little shy of ten miles from Kidlington, heading in the direction of Oxford,
a life-sized figure sculpted in Italian marble stood high on a plinth of stone at the centre of a playground: a secondary school for boys, a converted monastery of the Franciscans.
A covered ambulacrum encircled the playground's quadrangle, around which the boys walked and talked in soft voice on their way to their next lesson, which always began and ended with a prayer.
Today, neither the school nor the statue remains in Oxford; relocated, its mission replicated elsewhere.
What remains is the enduring story of the young person commemorated in that statue.
Dominic Savio died in 1857, three weeks before his fifteenth birthday.
He died of pleurisy, a respiratory disease then commonplace in northern Italy where Dominic had lived and attended school. Almost one hundred years after his death, Dominic became the only person in his age group to be canonised a saint in the Catholic Church. Uncommonly among the saints, he did not die a martyr but peacefully at home; his parents at his bedside as was his priest from whom Dominic received the last rites, "May the Lord protect you, and lead you to eternal life."
Dominic Savio had possessed a profound sense of the eternal, but he had no superpowers, nor did he pray for any. On his deathbed, he said he was simply returning home.
Of himself, Dominic stated he was not a person of big things.
He could do only little things, like gather firewood for his parents in midwinter, try his best at homework, say his prayers, share his food with his classmates who were hungrier than him.
Dominic was not the sort of boy who stood out at school. You wouldn't notice him. Not top in Latin, the subject he loved, not best at football. He was just another boy about the place, like many others who attended the first Salesian school founded in Turin by his contemporary and teacher, John Bosco.

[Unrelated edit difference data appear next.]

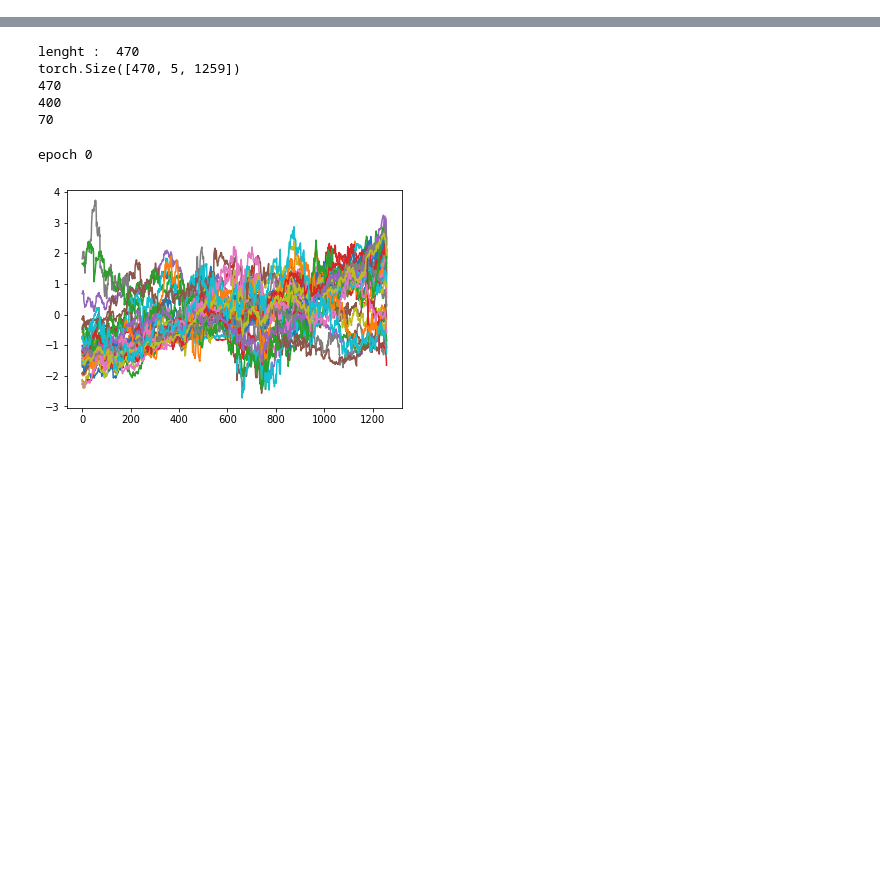
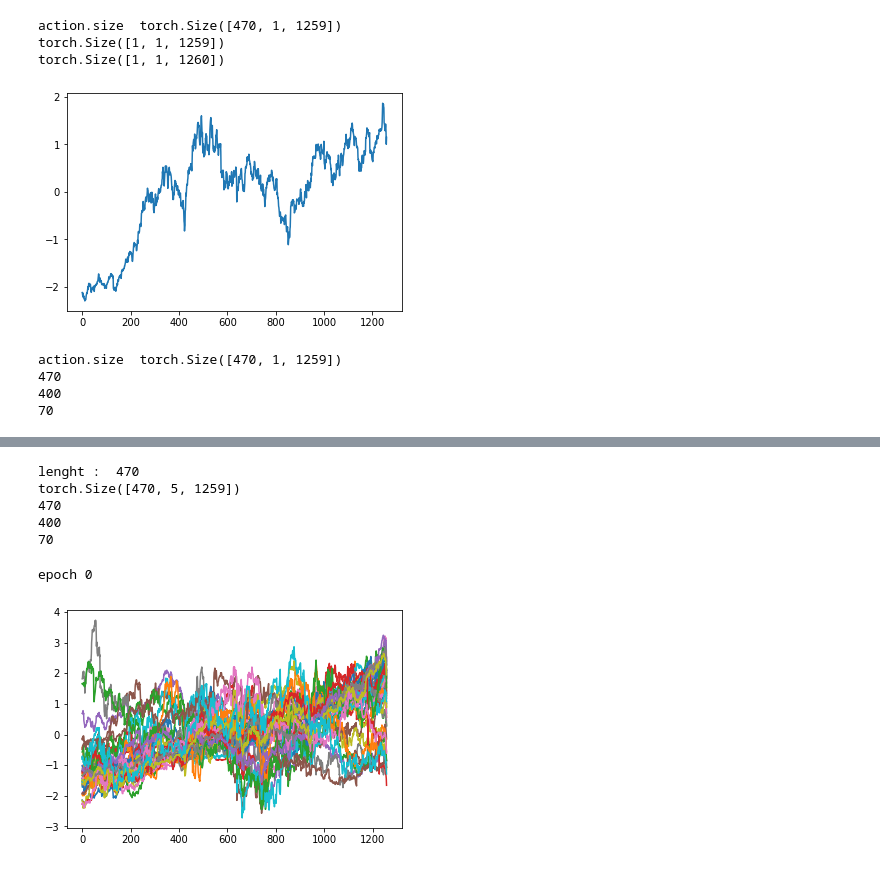
Before and after one commit to mdurandgasselin/IFT-725-TimeSeries, a Jupyter notebook: test_seriesNet.ipynb, the cells around one changed output, grey strips where cells are left out. Drawn from its saved outputs; the diff is of its cells as text; code cells hidden in the pictures; blank space fills up the shorter version.

```diff
--- a/test_seriesNet.ipynb
+++ b/test_seriesNet.ipynb
@@ -19,0 +22,28 @@ import SeriesNetTrainTestManager as SNTTM
+# %%
+importlib.reload(fn_500_dataset)
+importlib.reload(seriesNet_torch)
+dataset = fn_500_dataset.ActionDataset(".\\individual_stocks_5yr/",axes = 'open', normalise=True)
+
+plt.plot(dataset[0].detach().numpy().reshape(-1))
+print(dataset[0].view(1,1,1259).size())
+padding = nn.ReflectionPad1d((1, 0))
+print(padding(dataset[0].view(1,1,1259)).size())
+# %% [output]
+action.size  torch.Size([470, 1, 1259])
+torch.Size([1, 1, 1259])
+torch.Size([1, 1, 1260])
+[figure, added]
+# %%
+dataset = fn_500_dataset.ActionDataset(".\\individual_stocks_5yr/",axes='close', normalise=False)
+dataset.float()
+dataset_train, dataset_validation = dataset[0:400], dataset[400:]# torch.utils.data.random_split(dataset, (400, 70))
+print(len(dataset))
+print(len(dataset_train))
+print(len(dataset_validation))
+training_loader = DataLoader(dataset_train, batch_size=10, shuffle=True, drop_last=False)
+valid_loader = DataLoader(dataset_validation, batch_size=10, shuffle=True, drop_last=False)
+# %% [output]
+action.size  torch.Size([470, 1, 1259])
+470
+400
+70
```
Also changed, not shown: parts of 18 cells of this notebook, 3 other files.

John Bosco was the person of big things.
Today, there are more than 3,000 Salesian schools in 127 countries around the world, from primary and secondary to university.
The name Salesian derives from St. Francis de Sales whose writings about the devout life had influenced John Bosco in his studies for the priesthood.
The first school founded by John in Italy was little more than a shed. 'The Pinardi Shed' so named after the property's wealthy landowner.
Mr Pinardi had ambitions but little luck in becoming an opera singer. John Bosco invited Mr Pinardi to lead his boys in sung Mass in exchange
for the use of Mr Pinardi's large barn which John Bosco later would convert into a school for 'the wild boys of Turin' as Mr Pinardi had frequently called them.
John Bosco knew how to get things done. The Pinardi Shed became the inaugural Salesian College; Dominic Savio one of its first Salesian pupils.
Today at the Vatican, a statue of Dominic Savio is set above all others built inside the largest cathedral, St Peter's Basilica in Rome.
Dominic overlooks the altar from the highest height. Standing alongside him, a memorial of his teacher John Bosco.
Together, the exemplary pupil stands with the exemplary teacher. The pair speaks of education. And, of course, of faith.
Dominic leaves us with a mystery.
His 'Vision of England' written a few weeks before his death prevails, wrapped in an enigma — because Dominic did not know of England.
He was not taught about England; he did not speak English and, for all we know, he may never have heard English spoken, nor did he ever
leave his hometown, save to walk each day from home to school. And his new school was confined locally to his region.
In translation, this is what Dominic wrote:
I saw a vast plain covered with people and over them hung a dense cloud.
The people were walking about in great numbers, like men who did not know where they were going.
I heard a voice nearby say, 'This is England.' I was about to question whoever said this, when a figure
in white vestments and holding aloft a flaming torch advanced towards this great multitude.
As he approached, the clouds rolled back before the torch
until at last the people stood in a clear light as if it were noon.
Scholars argue, but some hold no more suitable words could any pupil utter in their lifetime to their teacher but a simple "Thank you".
They say that Dominic's vision heralded to John that his new Salesian Order would not be confined to Italy but would spread around the world; its next step to England.
Indeed, as it turned out, to smog-covered industrial Oxford of the 1960s from where Saint Dominic Savio heard those words spoken by boys at play around him in the quad.
The Salesian expansion has caught some well-known names.
Pope Francis is a past pupil of the Salesian College in Buenos Aires.
When as pontiff he says Mass from the magnificent sanctuary of St. Peter's and looks upward, he catches a glimpse of Dominic.
Francis brings to mind the days he started his own priestly journey as a teenager in Argentina.
Pope Francis knows that his own classmates still say of him, as all Salesians say of Dominic, "he was just another boy in class with us at school".